After that debacle, we headed to Kmart and bought our very first artificial tree. Note: We have owned almost as many of these manufactured plastic products as we did the 15 or so “live” trees we drug into our living rooms long, long ago. Note 2: They were never “live.”
So! Our Christmas decorating problems were over. Right? WRONG! Every year Bill and I have struggled to drag the big box containing our three-piece plastic tree from the attic, struggled to set the sections securely together, and to “fluff” the branches with their 6 or 8 individual stems. Multiply 6 x 90 equals about 540 of those scratchy little buggers I usually have to deal with. Bill just ignores them and starts fighting with the knotted strings of lights that were perfectly wrapped and tied the year before.

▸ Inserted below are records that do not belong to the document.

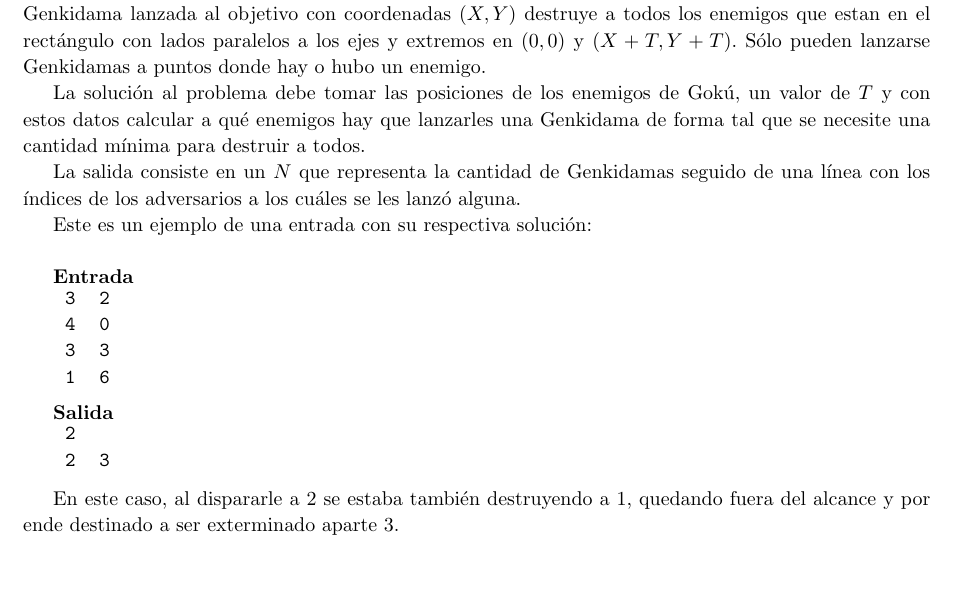
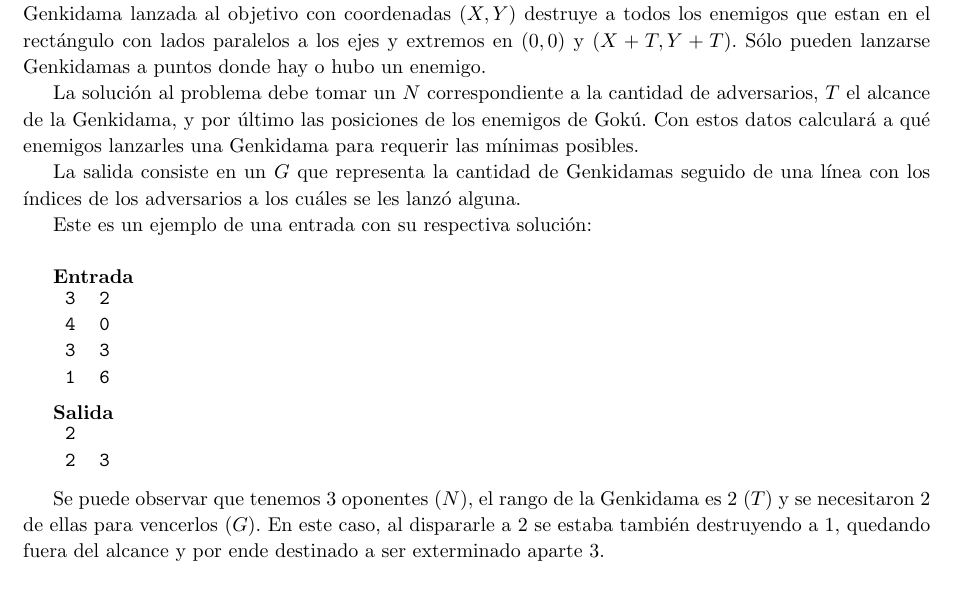
Before and after one commit to francofrizzo/aed3-tp1, a LaTeX document (latex/informe.tex, which reads latex/ej2.tex): part of page 8 of 11, cut so that both start at the same text, the shorter picture padded with empty space. Compiled offline with pdfLaTeX.

Commit message:
Refactor Genkidama sample scenario description

```diff
--- a/latex/ej2.tex
+++ b/latex/ej2.tex
@@ -12,12 +12,12 @@
 	a los ejes y extremos en $(0, 0)$ y $(X + T, Y + T )$. Sólo pueden lanzarse
 	Genkidamas a puntos donde hay o hubo un enemigo.
 
-	La solución al problema debe tomar las posiciones de los enemigos de
-	Gokú, un valor de $T$ y con estos datos calcular a qué enemigos hay que
-	lanzarles una Genkidama de forma tal que se necesite una cantidad mínima
-	para destruir a todos.
+	La solución al problema debe tomar un $N$ correspondiente a la cantidad de adversarios,
+	$T$ el alcance de la Genkidama, y por último las posiciones de los enemigos
+	de Gokú. Con estos datos calculará a qué enemigos lanzarles una
+	Genkidama para requerir las mínimas posibles.
 
-	La salida consiste en un $N$ que representa la cantidad de Genkidamas
+	La salida consiste en un $G$ que representa la cantidad de Genkidamas
 	seguido de una línea con los índices de los adversarios a los cuáles se
 	les lanzó alguna.
 
@@ -46,8 +46,10 @@
 
 	~
 
-	En este caso, al dispararle a 2 se estaba también destruyendo a 1, quedando
-	fuera del alcance y por ende destinado a ser exterminado aparte 3.
+	Se puede observar que tenemos 3 oponentes ($N$), el rango de la
+	Genkidama es 2 ($T$) y se necesitaron 2 de ellas para vencerlos ($G$). En este caso, al
+	dispararle a 2 se estaba también destruyendo a 1, quedando fuera del alcance
+	y por ende destinado a ser exterminado aparte 3.
 
     % 2. Explicar de forma clara, sencilla, estructurada y concisa, las ideas desarrolladas para la resolución del problema. Utilizar pseudocódigo y lenguaje coloquial (no código fuente). Justificar por qué el procedimiento resuelve efectivamente el problema.
     \subsection{Solución propuesta}
```
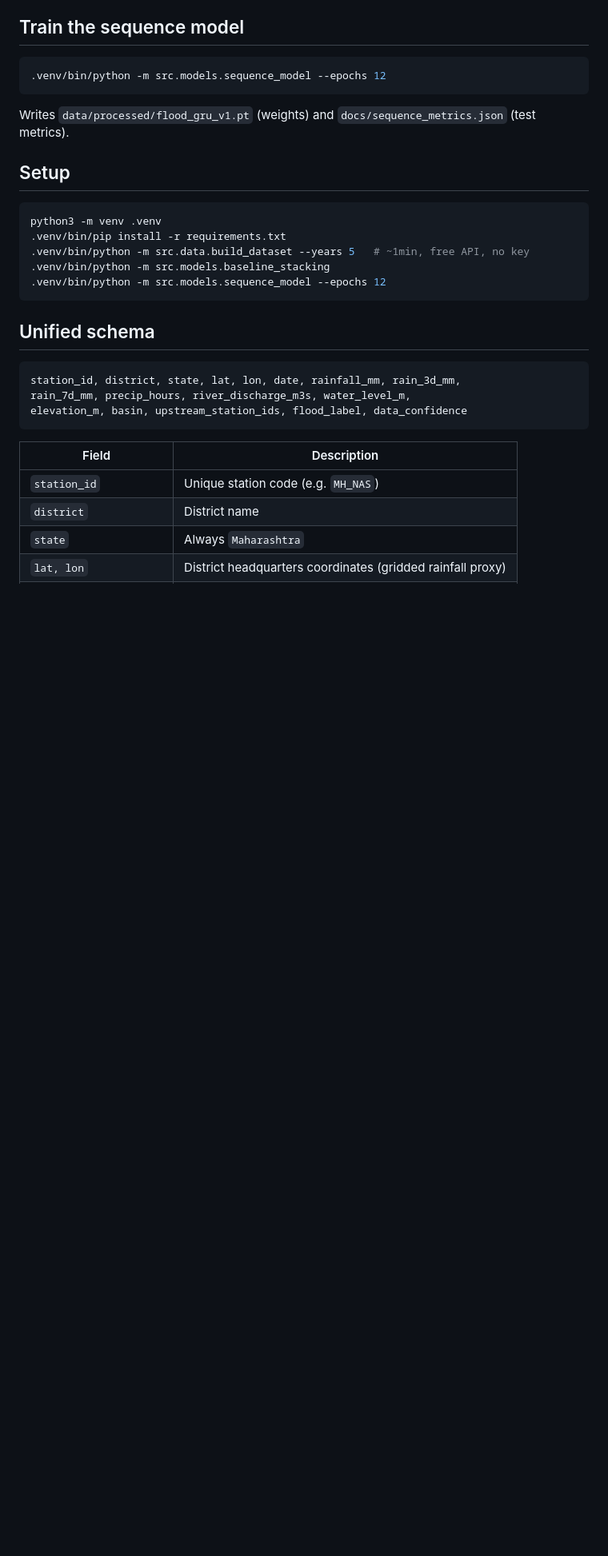
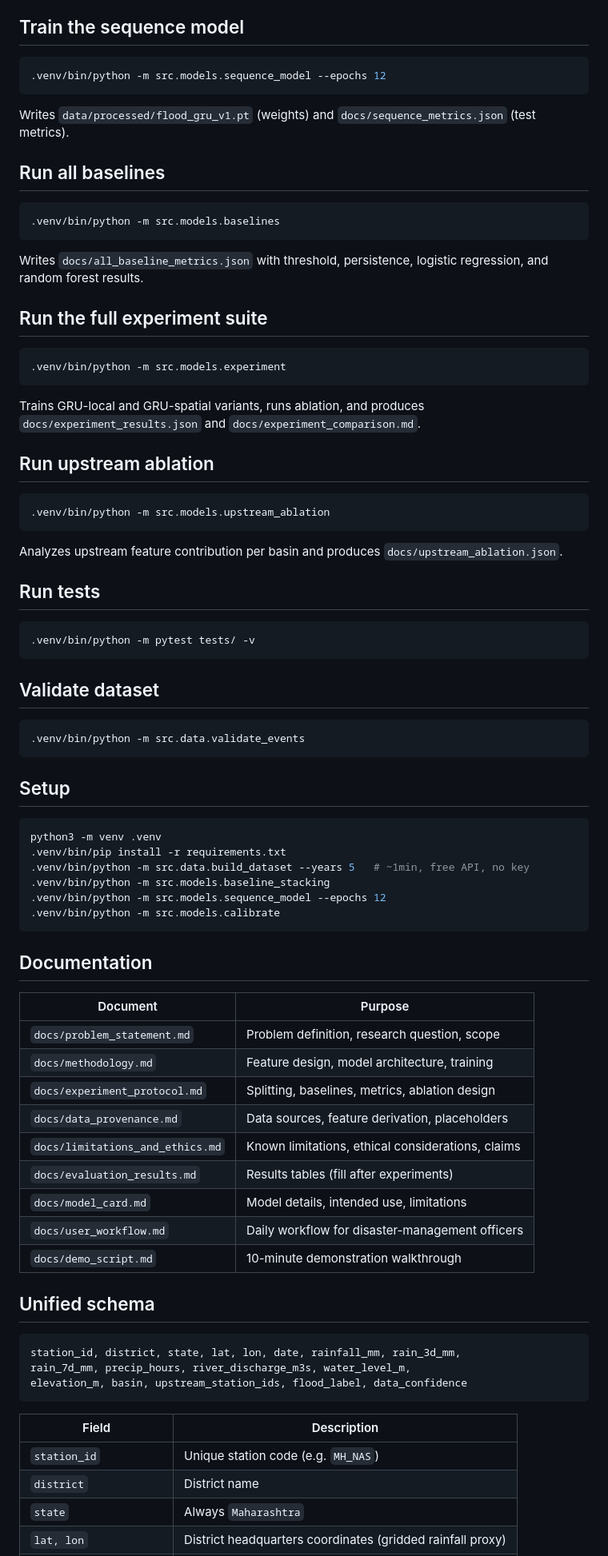
Before and after one commit to sohamvjadhav/floodsense, a Markdown page: README.md, the part around one of its changes. Shown at 80% size. Rendered like a GitHub page; blank space fills up the shorter version.

Commit message:
docs: refresh readme

````diff
--- a/README.md
+++ b/README.md
@@ -84,6 +118,45 @@ dataset — explains flags without claiming anything about model internals.
 Writes `data/processed/flood_gru_v1.pt` (weights) and
 `docs/sequence_metrics.json` (test metrics).
 
+## Run all baselines
+
+```bash
+.venv/bin/python -m src.models.baselines
+```
+
+Writes `docs/all_baseline_metrics.json` with threshold, persistence,
+logistic regression, and random forest results.
+
+## Run the full experiment suite
+
+```bash
+.venv/bin/python -m src.models.experiment
+```
+
+Trains GRU-local and GRU-spatial variants, runs ablation, and produces
+`docs/experiment_results.json` and `docs/experiment_comparison.md`.
+
+## Run upstream ablation
+
+```bash
+.venv/bin/python -m src.models.upstream_ablation
+```
+
+Analyzes upstream feature contribution per basin and produces
+`docs/upstream_ablation.json`.
+
+## Run tests
+
+```bash
+.venv/bin/python -m pytest tests/ -v
+```
+
+## Validate dataset
+
+```bash
+.venv/bin/python -m src.data.validate_events
+```
+
 ## Setup
 
 ```bash
@@ -92,7 +165,22 @@ python3 -m venv .venv
 .venv/bin/python -m src.data.build_dataset --years 5   # ~1min, free API, no key
 .venv/bin/python -m src.models.baseline_stacking
 .venv/bin/python -m src.models.sequence_model --epochs 12
+.venv/bin/python -m src.models.calibrate
 ```
+
+## Documentation
+
+| Document | Purpose |
+|----------|---------|
+| `docs/problem_statement.md` | Problem definition, research question, scope |
+| `docs/methodology.md` | Feature design, model architecture, training |
+| `docs/experiment_protocol.md` | Splitting, baselines, metrics, ablation design |
+| `docs/data_provenance.md` | Data sources, feature derivation, placeholders |
+| `docs/limitations_and_ethics.md` | Known limitations, ethical considerations, claims |
+| `docs/evaluation_results.md` | Results tables (fill after experiments) |
+| `docs/model_card.md` | Model details, intended use, limitations |
+| `docs/user_workflow.md` | Daily workflow for disaster-management officers |
+| `docs/demo_script.md` | 10-minute demonstration walkthrough |
 
 ## Unified schema
 
````
Also changed, not shown: other parts of README.md (+45 -11 lines).
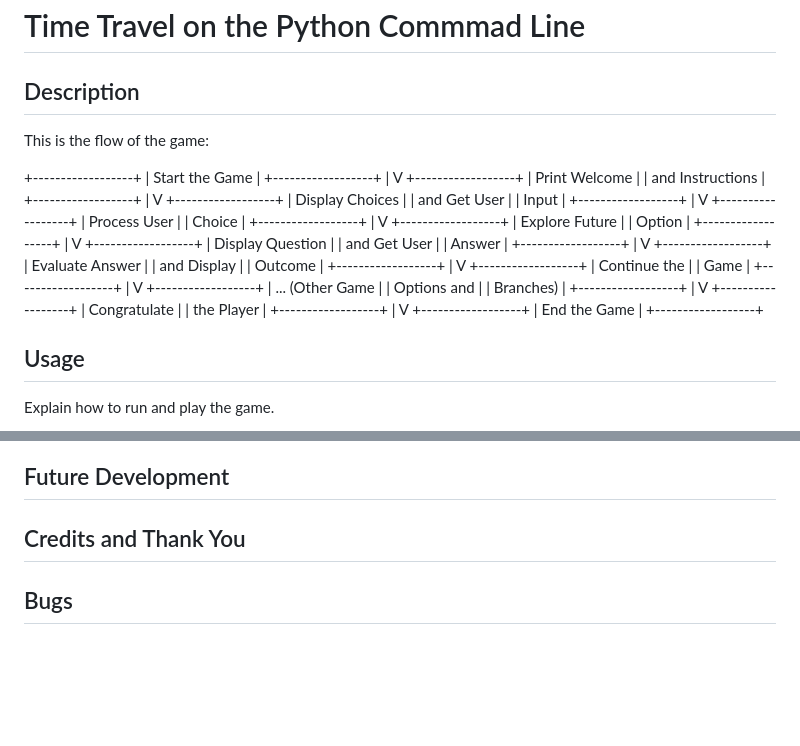
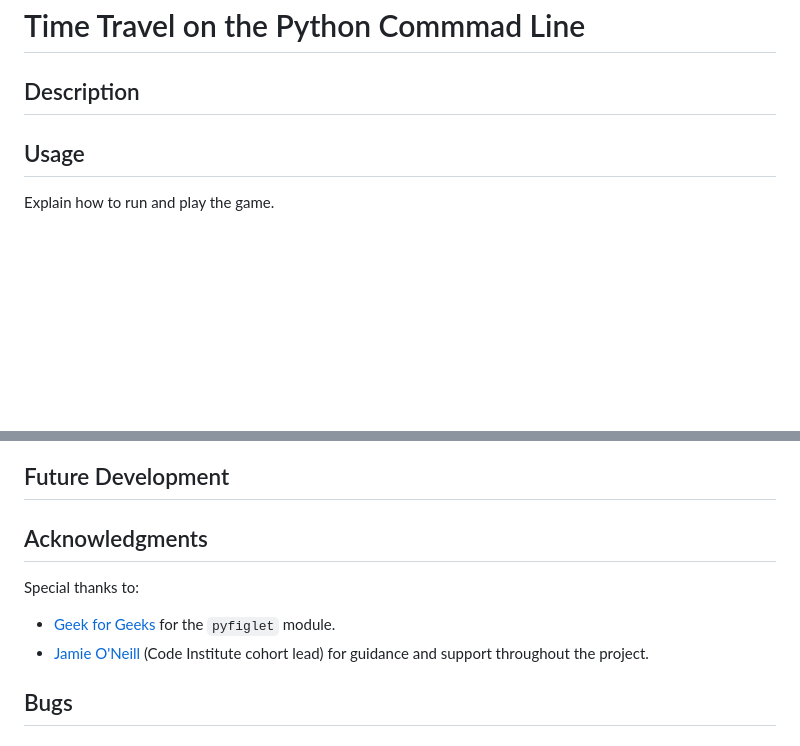
Before and after one commit to danij1990/Time-Travel-on-the-Python-Commmad-Line, a Markdown page: README.md, 2 parts joined by grey strips. Rendered like a GitHub page; blank space fills up the shorter version.

Commit message:
add thanks to read me

```diff
--- a/README.md
+++ b/README.md
@@ -57,74 +57,6 @@ Tweet about the game: Time Travel on the Python Commmad Line
 
 ## Description
 
-This is the flow of the game:
-
-+------------------+
-| Start the Game   |
-+------------------+
-         |
-         V
-+------------------+
-| Print Welcome    |
-| and Instructions |
-+------------------+
-         |
-         V
-+------------------+
-| Display Choices  |
-| and Get User      |
-| Input            |
-+------------------+
-         |
-         V
-+------------------+
-| Process User     |
-| Choice           |
-+------------------+
-         |
-         V
-+------------------+
-| Explore Future   |
-| Option           |
-+------------------+
-         |
-         V
-+------------------+
-| Display Question |
-| and Get User      |
-| Answer           |
-+------------------+
-         |
-         V
-+------------------+
-| Evaluate Answer  |
-| and Display      |
-| Outcome          |
-+------------------+
-         |
-         V
-+------------------+
-| Continue the     |
-| Game             |
-+------------------+
-         |
-         V
-+------------------+
-| ... (Other Game  |
-| Options and      |
-| Branches)        |
-+------------------+
-         |
-         V
-+------------------+
-| Congratulate     |
-| the Player       |
-+------------------+
-         |
-         V
-+------------------+
-| End the Game     |
-+------------------+
 
 ## Usage
 
@@ -187,7 +119,14 @@ The following git commands were used throughout development to push code to the
 
 
 
-## Credits and Thank You
+## Acknowledgments
+
+Special thanks to:
+
+- [Geek for Geeks](https://www.geeksforgeeks.org/) for the `pyfiglet` module.
+- [Jamie O'Neill](https://www.linkedin.com/in/jamie2023/) (Code Institute cohort lead) for guidance and support throughout the project.
+
+
 
 
 ## Bugs
```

Yes. We did buy Pre-Lit Trees. Beautiful idea. Except about year two, when at least half the lights refuse to come on. Bill fights with the carefully glued on light strings and finally just buys a box of 300 and leaves the other burned out mess on the tree. I try to hide the dead bulbs with ornaments when we finally get around to trimming the tree.
And what’s with “Trimming “a tree? I mean, we trim the bushes, I get my hair trimmed, trim my water bill, Bill trims his mustache, you can trim your waistline, your toenails, paper, and fat off a steak. So all those have to do with taking OFF something, but “trimming a tree” means putting things ON. That is just weird.
Anyway, I love, love to decorate our trees. That’s right. One is not enough. We have a slightly bedraggled tree that sits in the corner of the dining area and upon which we bestow our most-loved gifted and handmade ornaments. Those glue and glitter mittens the grandkids made when they were tots. The patchwork hearts my mom sewed when I had “Wits End Antiques” in Sharpsburg back in the late 80’s.And every ugly souvenir ornament from just about everywhere we have ever traveled finds its place upon that tree. I highly recommend it. Bill and I spend hours over lunch talking about each bauble and what it means to us. I shed a few tears, sweet, melancholy tears, and eat my sandwich.
Another tree, a bit more elegant lives in the living room, in a corner by a window, so the lights can be seen from the street. It has white ornaments—hundreds that were made by Bill’s sister when she was working in ceramics and created sweet cherubs, different little angels for each year. Then she switched to beads (clear and pearl) for making icicles; yarn and lace angels grace the branches as well. I love watching people as they catch their breath, sigh and say, “That is so lovely.”
And then we put out the Nativity sets. Five or six. I can’t get enough of those either. I love Christmas. I love the Christmas story. Tell it often.